Some questions challenged the need for change or expressed concern that the proposed changes will make the process for clearing medical devices so difficult that device innovation will be impeded and US patients will not have the benefit of new technology.
CDRH representatives restated the agency's commitment to supporting innovation, as one of its three main purposes. Many of the proposals were characterized as improving processes and communication, rather than changing the substantive principles that guide CDRH decisions. However, CDRH also said the process for clearing and monitoring devices needs revision, particularly to reflect increased complexity and advancing science. The same suite of industry concerns has been expressed before, in connection with the working group processes leading to the reports, and CDRH did not seem swayed by them today.
The overall message from this afternoon was that, from CDRH's perspective, the recommendations strike the right balance between innovation and safety.
Class IIB Not Designed to Increase Data Requirements
At one point in the afternoon, Christy Foreman, Acting Director of the Office of Device Evaluation, said it was not CDRH's intent to turn the world upside down for device manufacturers. She offered assurance that the new proposed classification level IIB was designed primarily to bring greater transparency to CDRH's current practices and thinking, rather than to fundamentally change CDRH's view about what data are required. The devices likely to be designated as needing clinical or manufacturing data per the new Class IIB are those, in most cases, for which CDRH already has been receiving such data. Dr. Shuren also expressed this view, both in his introductory comments and in response to a question. In addition, Ms. Foreman emphasized that a need for clinical data would not necessarily mean that a company must conduct a randomized, controlled clinical trial. The term clinical data should be interpreted broadly to include a range of available information about experience in people.

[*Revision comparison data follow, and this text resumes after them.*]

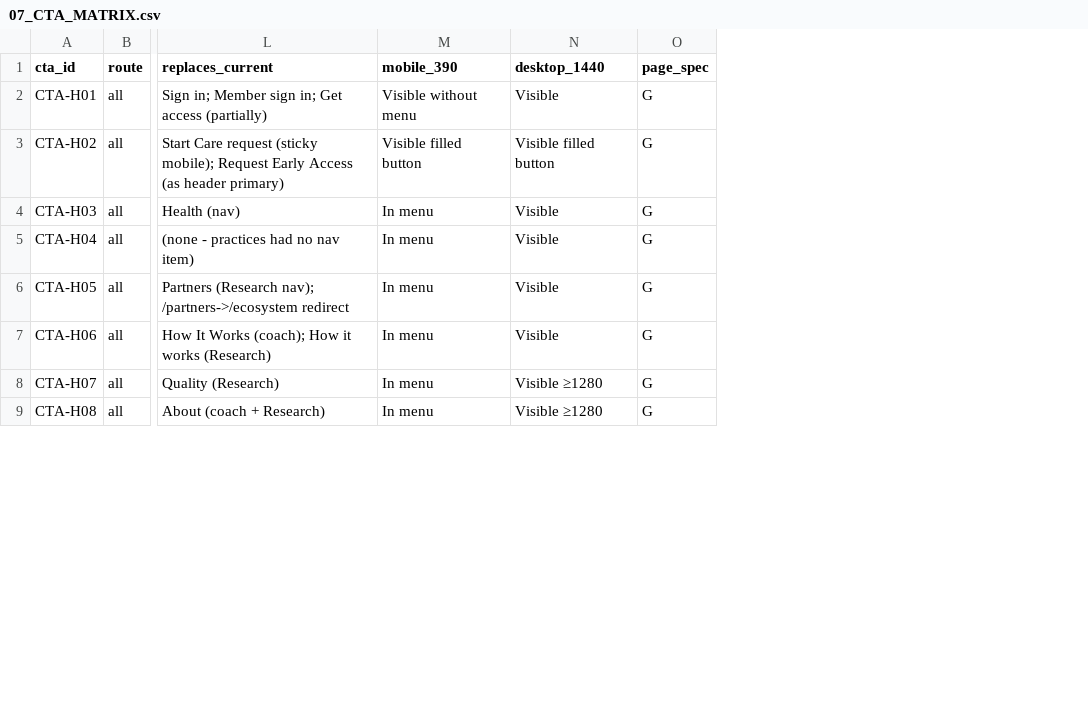
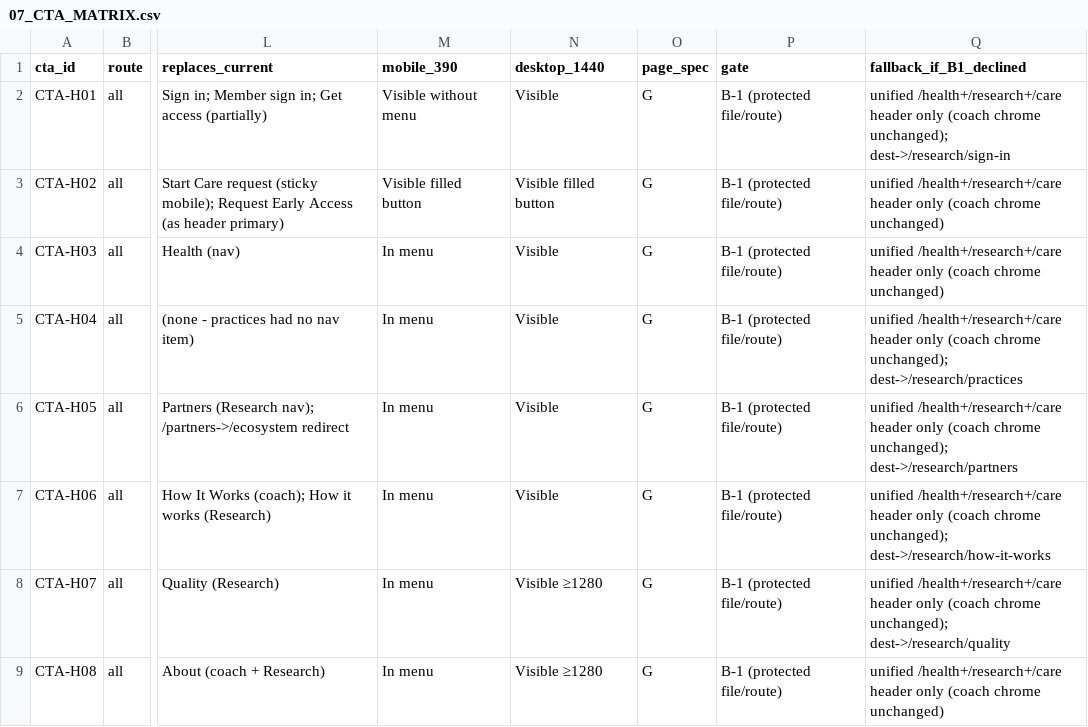
Before and after one commit to teamxenios/xenios-website, a CSV file: docs/ux/xenios-clarity-program/07_CTA_MATRIX.csv, drawn as a sheet; only a part is shown, gaps mark what is left out; the diff names each change by its address in the sheet, - before the commit and + after, or states it on an @@ line.

```diff
--- a/docs/ux/xenios-clarity-program/07_CTA_MATRIX.csv
+++ b/docs/ux/xenios-clarity-program/07_CTA_MATRIX.csv
+column P (gate), rows 2-9: all B-1 (protected file/route)
+column Q (fallback_if_B1_declined), rows 2-9: unified /health+/research+/care header only (coach chrome unchanged); dest->/research/sign-in | unified /health+/research+/care header only (coach chrome unchanged) | unified /health+/research+/care header only (coach chrome unchanged) | unified /health+/research+/care header only (coach chrome unchanged); dest->/research/practices | unified /health+/research+/care header only (coach chrome unchanged); dest->/research/partners | unified /health+/research+/care header only (coach chrome unchanged); dest->/research/how-it-works | unified /health+/research+/care header only (coach chrome unchanged); dest->/research/quality | unified /health+/research+/care header only (coach chrome unchanged)
```
Also changed, not shown: docs/ux/xenios-clarity-program/08_PRODUCT_PATHWAY_MATRIX.csv, docs/ux/xenios-clarity-program/10_NOTIFICATION_MATRIX.csv, 20 other files.
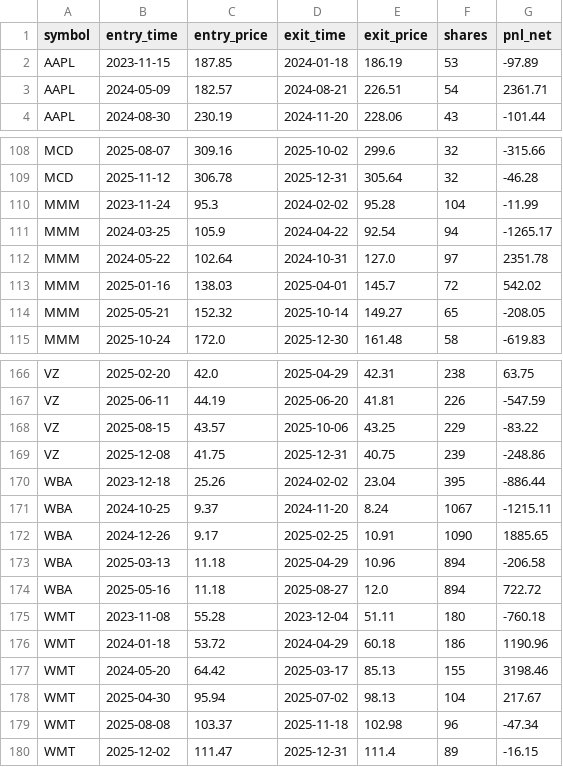
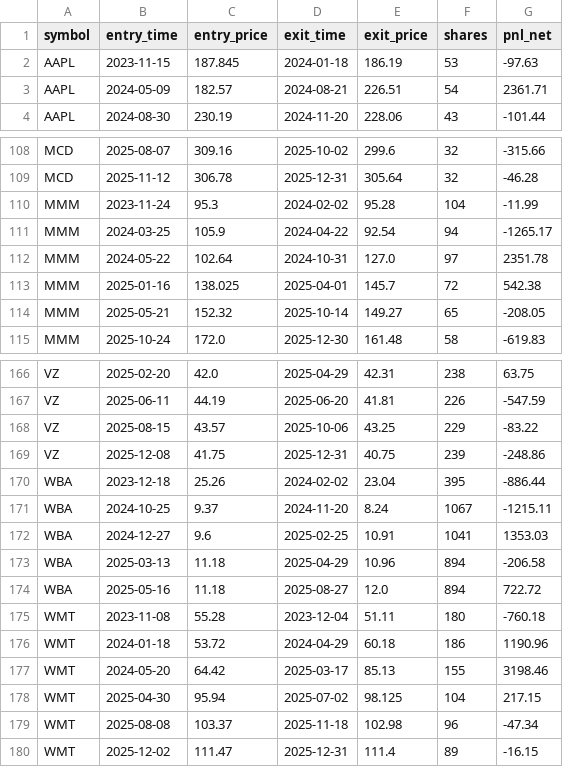
Before and after one commit to forus4747-droid/Add-a-README, a CSV file: trading-lab/results/trades/nautilus_S2.csv, drawn as a sheet; only a part is shown, gaps mark what is left out; the diff covers the shown part only.

```diff
--- a/trading-lab/results/trades/nautilus_S2.csv
+++ b/trading-lab/results/trades/nautilus_S2.csv
@@ -1,3 +1,3 @@
 symbol,entry_time,entry_price,exit_time,exit_price,shares,pnl_net
-AAPL,2023-11-15,187.85,2024-01-18,186.19,53,-97.89
+AAPL,2023-11-15,187.845,2024-01-18,186.19,53,-97.63
 AAPL,2024-05-09,182.57,2024-08-21,226.51,54,2361.71
@@ -112,3 +112,3 @@ MMM,2024-03-25,105.9,2024-04-22,92.54,94,-1265.17
 MMM,2024-05-22,102.64,2024-10-31,127.0,97,2351.78
-MMM,2025-01-16,138.03,2025-04-01,145.7,72,542.02
+MMM,2025-01-16,138.025,2025-04-01,145.7,72,542.38
 MMM,2025-05-21,152.32,2025-10-14,149.27,65,-208.05
@@ -171,3 +171,3 @@ WBA,2023-12-18,25.26,2024-02-02,23.04,395,-886.44
 WBA,2024-10-25,9.37,2024-11-20,8.24,1067,-1215.11
-WBA,2024-12-26,9.17,2025-02-25,10.91,1090,1885.65
+WBA,2024-12-27,9.6,2025-02-25,10.91,1041,1353.03
 WBA,2025-03-13,11.18,2025-04-29,10.96,894,-206.58
@@ -177,3 +177,3 @@ WMT,2024-01-18,53.72,2024-04-29,60.18,186,1190.96
 WMT,2024-05-20,64.42,2025-03-17,85.13,155,3198.46
-WMT,2025-04-30,95.94,2025-07-02,98.13,104,217.67
+WMT,2025-04-30,95.94,2025-07-02,98.125,104,217.15
 WMT,2025-08-08,103.37,2025-11-18,102.98,96,-47.34
```
Also changed, not shown: 16 edited cells elsewhere in this file, 10 other files.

In addition to the 30 days remaining for public comment on these reports, there will be new comment periods as CDRH outlines specific regulations to implement the recommendations. Stay tuned.